Despite the strength of the BC Privacy Act, relatively few reported decisions have been released applying this law in the years that it has been on the books. Useful reasons for judgement were released today by the BC Supreme Court, New Westminster Registry, applying this law in combination with a claim for damages for defamation.
In today’s case (Nesbitt v. Neufeld) the Plaintiff and Defendant were involved in “protracted family litigation” During the course of that litigation one of the parties “resorted to out-of-court publications that are plainly private to the litigants“. The reasons for judgement are worth reviewing in full for the details but these apparently included “private communications…released to third parties and made available to the public (including)…a YouTube video…a website…a Facebook Page…(and) a letter to the Ministry of Child and Family Development”
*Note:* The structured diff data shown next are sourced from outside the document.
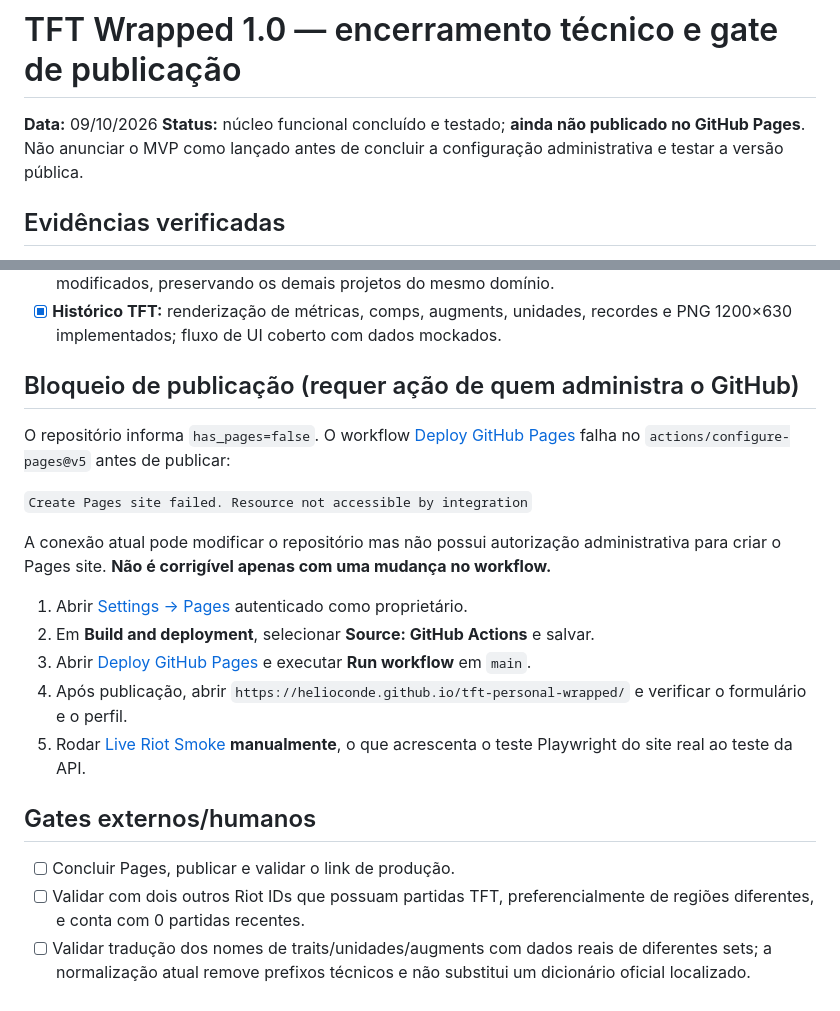
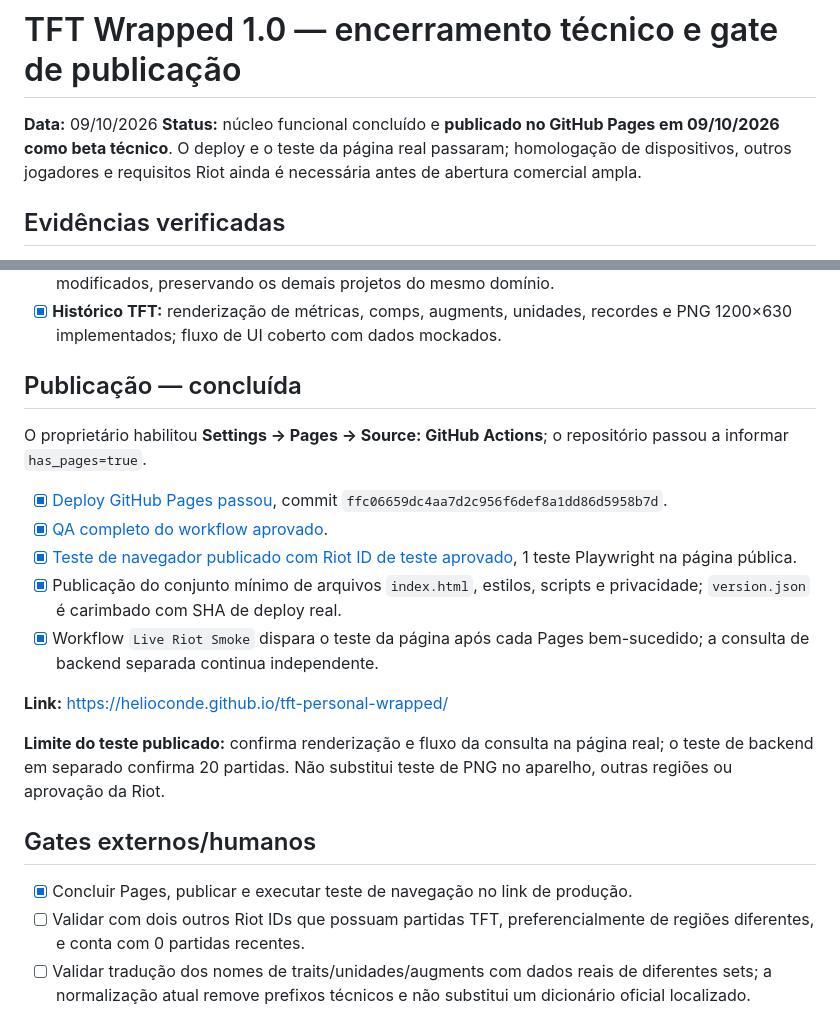
Before and after one commit to HelioConde/tft-personal-wrapped, a Markdown page: RELEASE_V1.md, 2 parts joined by grey strips. Drawn GitHub-style.

Commit message:
docs: mark TFT Wrapped Pages published and production browser smoke passed

```diff
--- a/RELEASE_V1.md
+++ b/RELEASE_V1.md
@@ -1,7 +1,7 @@
 # TFT Wrapped 1.0 — encerramento técnico e gate de publicação
 
 **Data:** 09/10/2026
-**Status:** núcleo funcional concluído e testado; **ainda não publicado no GitHub Pages**. Não anunciar o MVP como lançado antes de concluir a configuração administrativa e testar a versão pública.
+**Status:** núcleo funcional concluído e **publicado no GitHub Pages em 09/10/2026 como beta técnico**. O deploy e o teste da página real passaram; homologação de dispositivos, outros jogadores e requisitos Riot ainda é necessária antes de abertura comercial ampla.
 
 ## Evidências verificadas
 
@@ -15,23 +15,23 @@
 - [x] **Atualização de versão:** somente registros de SW e caches do escopo TFT Wrapped podem ser modificados, preservando os demais projetos do mesmo domínio.
 - [x] **Histórico TFT:** renderização de métricas, comps, augments, unidades, recordes e PNG 1200×630 implementados; fluxo de UI coberto com dados mockados.
 
-## Bloqueio de publicação (requer ação de quem administra o GitHub)
+## Publicação — concluída
 
-O repositório informa `has_pages=false`. O workflow [Deploy GitHub Pages](https://github.com/HelioConde/tft-personal-wrapped/actions/workflows/pages.yml) falha no `actions/configure-pages@v5` antes de publicar:
+O proprietário habilitou **Settings → Pages → Source: GitHub Actions**; o repositório passou a informar `has_pages=true`.
 
-`Create Pages site failed. Resource not accessible by integration`
+- [x] [Deploy GitHub Pages passou](https://github.com/HelioConde/tft-personal-wrapped/actions/runs/37978660982), commit `ffc06659dc4aa7d2c956f6def8a1dd86d5958b7d`.
+- [x] [QA completo do workflow aprovado](https://github.com/HelioConde/tft-personal-wrapped/actions/runs/37978736711).
+- [x] [Teste de navegador publicado com Riot ID de teste aprovado](https://github.com/HelioConde/tft-personal-wrapped/actions/runs/37978819124), 1 teste Playwright na página pública.
+- [x] Publicação do conjunto mínimo de arquivos `index.html`, estilos, scripts e privacidade; `version.json` é carimbado com SHA de deploy real.
+- [x] Workflow `Live Riot Smoke` dispara o teste da página após cada Pages bem-sucedido; a consulta de backend separada continua independente.
 
-A conexão atual pode modificar o repositório mas não possui autorização administrativa para criar o Pages site. **Não é corrigível apenas com uma mudança no workflow.**
+**Link:** https://helioconde.github.io/tft-personal-wrapped/
 
-1. Abrir [Settings → Pages](https://github.com/HelioConde/tft-personal-wrapped/settings/pages) autenticado como proprietário.
-2. Em **Build and deployment**, selecionar **Source: GitHub Actions** e salvar.
-3. Abrir [Deploy GitHub Pages](https://github.com/HelioConde/tft-personal-wrapped/actions/workflows/pages.yml) e executar **Run workflow** em `main`.
-4. Após publicação, abrir `https://helioconde.github.io/tft-personal-wrapped/` e verificar o formulário e o perfil.
-5. Rodar [Live Riot Smoke](https://github.com/HelioConde/tft-personal-wrapped/actions/workflows/live-riot-smoke.yml) **manualmente**, o que acrescenta o teste Playwright do site real ao teste da API.
+**Limite do teste publicado:** confirma renderização e fluxo da consulta na página real; o teste de backend em separado confirma 20 partidas. Não substitui teste de PNG no aparelho, outras regiões ou aprovação da Riot.
 
 ## Gates externos/humanos
 
-- [ ] Concluir Pages, publicar e validar o link de produção.
+- [x] Concluir Pages, publicar e executar teste de navegação no link de produção.
 - [ ] Validar com dois outros Riot IDs que possuam partidas TFT, preferencialmente de regiões diferentes, e conta com 0 partidas recentes.
 - [ ] Validar tradução dos nomes de traits/unidades/augments com dados reais de diferentes sets; a normalização atual remove prefixos técnicos e não substitui um dicionário oficial localizado.
 - [ ] Exportar PNG e testar o compartilhamento em celular real; o fluxo em código não substitui o teste no aparelho.
```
The victim sued arguing she was defamed and further that her privacy rights were unreasonably violated. Mr. Justice Crawford agreed and awarded the Plaintiff $40,000 in damages. In reaching this award the Court provided the following reasons:
 The B.C. Court of Appeal in Davis v. McArthur (1970), 17 D.L.R. (3d) 760,  B.C.J. No. 664 (QL) (C.A.), said this in the course of its judgment at para. 9 of QL:
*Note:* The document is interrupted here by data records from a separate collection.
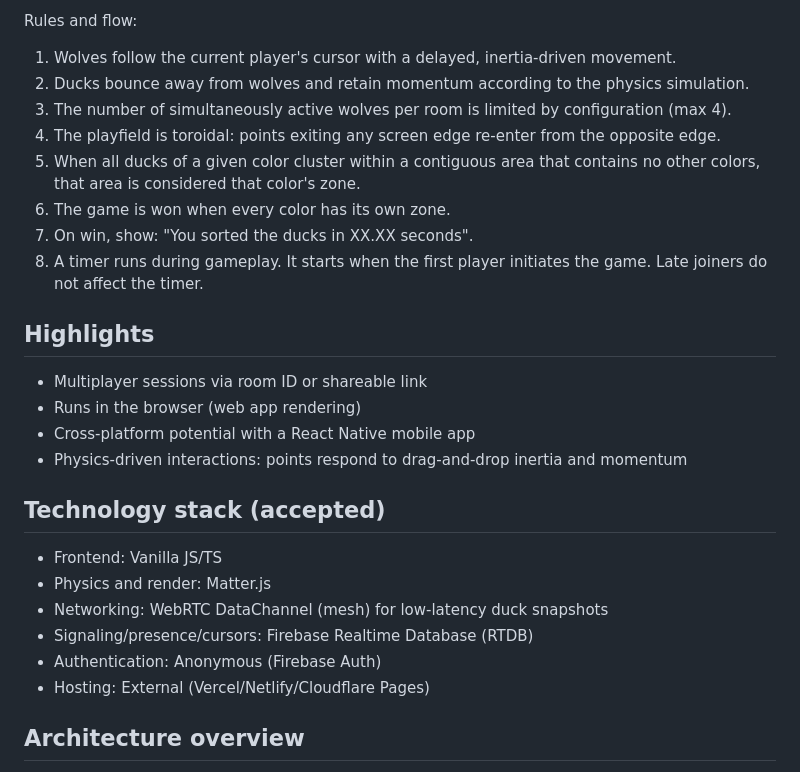
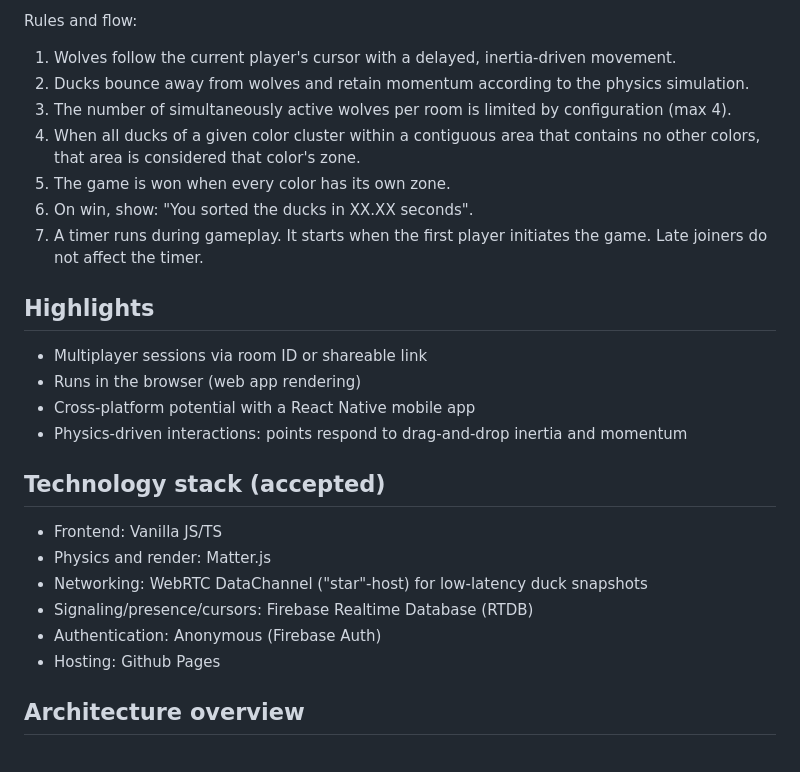
Before and after one commit to VladShyrokyi/duck-sort, a Markdown page: README.md, the part around one of its changes. GitHub-like rendering.

```diff
--- a/README.md
+++ b/README.md
@@ -12,11 +12,10 @@ Rules and flow:
 1. Wolves follow the current player's cursor with a delayed, inertia-driven movement.
 2. Ducks bounce away from wolves and retain momentum according to the physics simulation.
 3. The number of simultaneously active wolves per room is limited by configuration (max 4).
-4. The playfield is toroidal: points exiting any screen edge re-enter from the opposite edge.
-5. When all ducks of a given color cluster within a contiguous area that contains no other colors, that area is considered that color's zone.
-6. The game is won when every color has its own zone.
-7. On win, show: "You sorted the ducks in XX.XX seconds".
-8. A timer runs during gameplay. It starts when the first player initiates the game. Late joiners do not affect the timer.
+4. When all ducks of a given color cluster within a contiguous area that contains no other colors, that area is considered that color's zone.
+5. The game is won when every color has its own zone.
+6. On win, show: "You sorted the ducks in XX.XX seconds".
+7. A timer runs during gameplay. It starts when the first player initiates the game. Late joiners do not affect the timer.
 
 ## Highlights
 
@@ -29,10 +28,10 @@ Rules and flow:
 
 - Frontend: Vanilla JS/TS
 - Physics and render: Matter.js
-- Networking: WebRTC DataChannel (mesh) for low-latency duck snapshots
+- Networking: WebRTC DataChannel ("star"-host) for low-latency duck snapshots
 - Signaling/presence/cursors: Firebase Realtime Database (RTDB)
 - Authentication: Anonymous (Firebase Auth)
-- Hosting: External (Vercel/Netlify/Cloudflare Pages)
+- Hosting: Github Pages
 
 ## Architecture overview
 
```
Also changed, not shown: other parts of README.md (+38 -0 lines), TODO.md (+10 -7 lines).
To constitute the tort [of violation of privacy] the violation must be committed “wilfully and without a claim of right”. The nature and degree of privacy to which the person is entitled in any situation or in relation to any matter is fully set out in s-s (2) [now ss. 1(2) and 1(3)] and, in my opinion, no useful purpose would be served in attempting to elaborate upon the words contained therein. Regard must be had to the provisions of the subsection as a whole. It is plain that whether there has been a violation of privacy of another must be decided on the particular facts of each case. As the learned Judge below said in his reasons for judgment [10 D.L.R. (3d) 250 at p. 255, 72 W.W.R. 69]: “It is necessary to consider all of the circumstances before determining ‘The nature and degree of privacy to which a person is entitled,’ s. 2(2) [now ss. 1(2) and 1(3)].
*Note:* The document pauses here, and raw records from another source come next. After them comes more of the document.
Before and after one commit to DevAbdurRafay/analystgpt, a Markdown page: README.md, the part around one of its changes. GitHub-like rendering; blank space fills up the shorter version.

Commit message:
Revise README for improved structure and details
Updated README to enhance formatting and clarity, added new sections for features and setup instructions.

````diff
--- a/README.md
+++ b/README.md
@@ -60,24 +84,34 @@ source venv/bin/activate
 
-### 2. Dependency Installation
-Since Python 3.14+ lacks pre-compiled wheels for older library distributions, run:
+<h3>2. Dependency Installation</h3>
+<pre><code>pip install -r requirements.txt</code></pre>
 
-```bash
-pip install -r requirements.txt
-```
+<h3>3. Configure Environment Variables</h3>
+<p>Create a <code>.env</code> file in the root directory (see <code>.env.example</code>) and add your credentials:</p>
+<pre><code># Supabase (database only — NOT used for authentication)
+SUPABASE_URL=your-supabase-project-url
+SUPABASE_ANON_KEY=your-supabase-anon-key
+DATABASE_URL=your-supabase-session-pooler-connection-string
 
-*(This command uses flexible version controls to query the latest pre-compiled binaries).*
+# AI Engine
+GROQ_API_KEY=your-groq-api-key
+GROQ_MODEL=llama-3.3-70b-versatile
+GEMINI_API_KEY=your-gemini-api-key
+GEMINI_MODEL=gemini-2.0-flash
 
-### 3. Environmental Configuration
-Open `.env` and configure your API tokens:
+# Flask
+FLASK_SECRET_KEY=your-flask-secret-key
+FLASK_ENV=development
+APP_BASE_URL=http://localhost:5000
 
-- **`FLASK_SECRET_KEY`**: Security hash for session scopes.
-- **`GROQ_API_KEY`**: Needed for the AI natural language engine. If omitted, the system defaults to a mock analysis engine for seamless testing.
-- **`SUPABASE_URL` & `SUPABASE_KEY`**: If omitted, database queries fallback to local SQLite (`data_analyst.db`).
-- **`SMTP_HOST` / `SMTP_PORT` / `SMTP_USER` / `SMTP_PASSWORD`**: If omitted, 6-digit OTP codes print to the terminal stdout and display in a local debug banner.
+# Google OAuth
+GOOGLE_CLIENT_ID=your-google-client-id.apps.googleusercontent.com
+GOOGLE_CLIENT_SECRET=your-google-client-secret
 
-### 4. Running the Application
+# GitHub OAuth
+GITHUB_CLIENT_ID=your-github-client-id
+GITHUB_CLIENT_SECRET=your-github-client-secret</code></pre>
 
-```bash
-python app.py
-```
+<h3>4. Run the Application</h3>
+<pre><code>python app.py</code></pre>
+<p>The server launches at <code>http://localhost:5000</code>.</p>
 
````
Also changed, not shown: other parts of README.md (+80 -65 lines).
 In Hollinsworth v. BCTV, a division of Westcom T.V. Group Ltd. (1999), 59 B.C.L.R. (3d) 121, 113 B.C.A.C. 304, the Court of Appeal defined the term “wilfully” to mean “an intention to do an act which the person doing the act knew or should have known would violate the privacy of another person” (at para. 29 of B.C.L.R.).
 Dr. Nesbitt’s use of the private correspondence between Ms. Neufeld and Ms. X was a deliberate act that violated Ms. Neufeld’s privacy. The communications were extremely personal…
 Had Dr. Nesbitt restricted his communications within the confines of the family court litigation where he had counsel to advise him of the bounds of legitimate expression of his opinions, the issues before me in this proceeding might not have arisen. I say “might” because I note that certain publications of Dr. Nesbitt prompted an application to the family court that resulted in a consent order made on September 8, 2008 before Master Caldwell restraining Dr. Nesbitt from making further improper communications…
 The reality is that Dr. Nesbitt has taken his battle with Ms. Neufeld over custody and access far outside the ordinary confines of the family court litigation. Even worse his lack of appreciation for the proper boundaries of communication of his opinions has spread to besmirch persons that are friends of Ms. Neufeld.
 Dr. Nesbitt disclosed matters private to the parties in a manner that defamed Ms. Neufeld; he is the publisher of the defamatory materials at issue.
 For breach of privacy and the defamation aspects of the defendant’s claim, I set that amount at $40,000.
 I only limit the defamation damages due to the fact that while it is plainly publication to the world in the sense the defamatory materials were put on the Internet, Ms. Neufeld indicated there has been little personal or professional backlash. Indeed, if I read between the lines, the communications to the Rotary Club, the Ministry and the Child’s doctor were treated with the disdain they deserved.
The Court went on to award the victim ‘special costs’ in order to rebuke the other parties ‘reprehensible conduct‘. The ease created by social media platforms in allowing individuals to quickly publish material to the Internet will likely make claims such as these more prevalent in the years to come. With this, damage awards for privacy violations will hopefully be shaped into predictable ranges.